The immunosuppressive protein PD-L1 is upregulated in many cancers and contributes to evasion of the host immune system. The relative importance of the tumor microenvironment and cancer cell-intrinsic signaling in the regulation of PD-L1 expression remains unclear. We report that oncogenic RAS signaling can upregulate tumor cell PD-L1 expression through a mechanism involving increases in PD-L1 mRNA stability via modulation of the AU-rich element-binding protein tristetraprolin (TTP). TTP negatively regulates PD-L1 expression through AU-rich elements in the 3′ UTR of PD-L1 mRNA. MEK signaling downstream of RAS leads to phosphorylation and inhibition of TTP by the kinase MK2. In human lung and colorectal tumors, RAS pathway activation is associated with elevated PD-L1 expression. In vivo, restoration of TTP expression enhances anti-tumor immunity dependent on degradation of PD-L1 mRNA. We demonstrate that RAS can drive cell-intrinsic PD-L1 expression, thus presenting therapeutic opportunities to reverse the innately immunoresistant phenotype of RAS mutant cancers.

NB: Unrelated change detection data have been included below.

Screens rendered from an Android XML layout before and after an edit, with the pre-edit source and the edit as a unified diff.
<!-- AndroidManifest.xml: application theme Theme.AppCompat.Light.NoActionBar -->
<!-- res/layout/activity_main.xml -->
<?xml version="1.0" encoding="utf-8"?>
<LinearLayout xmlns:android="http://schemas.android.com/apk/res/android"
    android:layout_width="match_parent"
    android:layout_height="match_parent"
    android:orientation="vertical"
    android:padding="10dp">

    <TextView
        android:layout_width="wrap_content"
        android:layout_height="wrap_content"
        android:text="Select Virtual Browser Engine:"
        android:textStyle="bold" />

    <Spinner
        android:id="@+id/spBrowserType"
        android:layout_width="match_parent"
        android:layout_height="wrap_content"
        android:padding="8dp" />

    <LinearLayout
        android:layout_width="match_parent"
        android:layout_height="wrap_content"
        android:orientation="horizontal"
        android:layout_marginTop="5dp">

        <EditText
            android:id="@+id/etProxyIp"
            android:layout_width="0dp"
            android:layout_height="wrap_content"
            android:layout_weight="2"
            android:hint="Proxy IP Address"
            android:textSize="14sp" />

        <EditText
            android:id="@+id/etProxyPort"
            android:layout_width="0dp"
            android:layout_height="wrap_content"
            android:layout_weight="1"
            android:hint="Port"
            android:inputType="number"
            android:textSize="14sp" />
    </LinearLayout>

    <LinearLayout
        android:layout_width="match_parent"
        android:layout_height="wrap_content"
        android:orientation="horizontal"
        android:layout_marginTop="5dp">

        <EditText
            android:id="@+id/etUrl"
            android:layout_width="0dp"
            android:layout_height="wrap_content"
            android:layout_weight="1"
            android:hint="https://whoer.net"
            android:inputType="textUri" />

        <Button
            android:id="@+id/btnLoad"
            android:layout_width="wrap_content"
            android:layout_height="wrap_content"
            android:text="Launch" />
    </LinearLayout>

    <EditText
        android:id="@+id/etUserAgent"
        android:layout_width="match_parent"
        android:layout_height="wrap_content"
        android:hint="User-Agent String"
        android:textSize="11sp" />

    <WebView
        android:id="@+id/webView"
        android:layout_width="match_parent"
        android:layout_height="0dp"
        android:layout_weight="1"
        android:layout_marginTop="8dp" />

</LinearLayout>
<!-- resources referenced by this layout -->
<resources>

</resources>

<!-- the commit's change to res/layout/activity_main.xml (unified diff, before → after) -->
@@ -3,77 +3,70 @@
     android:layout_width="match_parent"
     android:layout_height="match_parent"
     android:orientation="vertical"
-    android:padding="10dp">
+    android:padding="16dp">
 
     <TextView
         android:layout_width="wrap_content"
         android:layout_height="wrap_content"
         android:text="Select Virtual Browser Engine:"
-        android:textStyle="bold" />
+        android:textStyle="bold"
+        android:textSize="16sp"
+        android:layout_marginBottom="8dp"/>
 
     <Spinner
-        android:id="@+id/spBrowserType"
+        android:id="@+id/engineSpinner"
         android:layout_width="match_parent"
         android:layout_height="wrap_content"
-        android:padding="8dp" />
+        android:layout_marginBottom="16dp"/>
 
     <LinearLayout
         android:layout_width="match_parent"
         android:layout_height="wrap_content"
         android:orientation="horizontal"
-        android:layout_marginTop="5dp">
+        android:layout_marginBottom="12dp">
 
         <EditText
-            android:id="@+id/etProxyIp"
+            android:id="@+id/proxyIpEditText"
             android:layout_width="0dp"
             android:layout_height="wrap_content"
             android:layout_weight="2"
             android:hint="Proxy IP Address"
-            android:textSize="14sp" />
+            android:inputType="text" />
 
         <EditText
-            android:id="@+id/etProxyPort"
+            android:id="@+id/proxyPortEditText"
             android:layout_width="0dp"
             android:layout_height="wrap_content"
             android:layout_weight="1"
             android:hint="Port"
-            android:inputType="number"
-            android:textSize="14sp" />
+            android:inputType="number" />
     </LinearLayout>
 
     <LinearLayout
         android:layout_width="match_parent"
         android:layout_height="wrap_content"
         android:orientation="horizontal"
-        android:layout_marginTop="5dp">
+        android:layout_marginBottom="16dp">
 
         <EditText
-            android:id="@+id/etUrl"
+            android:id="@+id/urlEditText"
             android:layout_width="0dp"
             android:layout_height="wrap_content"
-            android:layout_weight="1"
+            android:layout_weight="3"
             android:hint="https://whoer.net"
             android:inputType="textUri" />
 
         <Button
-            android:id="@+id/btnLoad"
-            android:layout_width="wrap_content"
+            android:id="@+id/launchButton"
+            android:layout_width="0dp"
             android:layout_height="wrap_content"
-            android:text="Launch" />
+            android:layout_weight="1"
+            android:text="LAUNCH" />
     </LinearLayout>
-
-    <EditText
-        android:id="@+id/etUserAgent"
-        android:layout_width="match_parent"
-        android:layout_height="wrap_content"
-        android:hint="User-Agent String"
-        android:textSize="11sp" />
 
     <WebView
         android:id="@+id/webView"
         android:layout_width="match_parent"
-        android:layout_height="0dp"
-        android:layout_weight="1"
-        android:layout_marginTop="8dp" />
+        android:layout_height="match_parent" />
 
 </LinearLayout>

Coelho et al. demonstrate a post-transcriptional mechanism whereby oncogenic RAS signaling increases PD-L1 expression. Mechanistically, PD-L1 mRNA is targeted by TTP through AU-rich elements in the 3′ UTR, making it unstable. Oncogenic RAS signaling reduces TTP activity and stabilizes the PD-L1 transcript. Restoring TTP activity reduces PD-L1 expression and enhances anti-tumor immunity.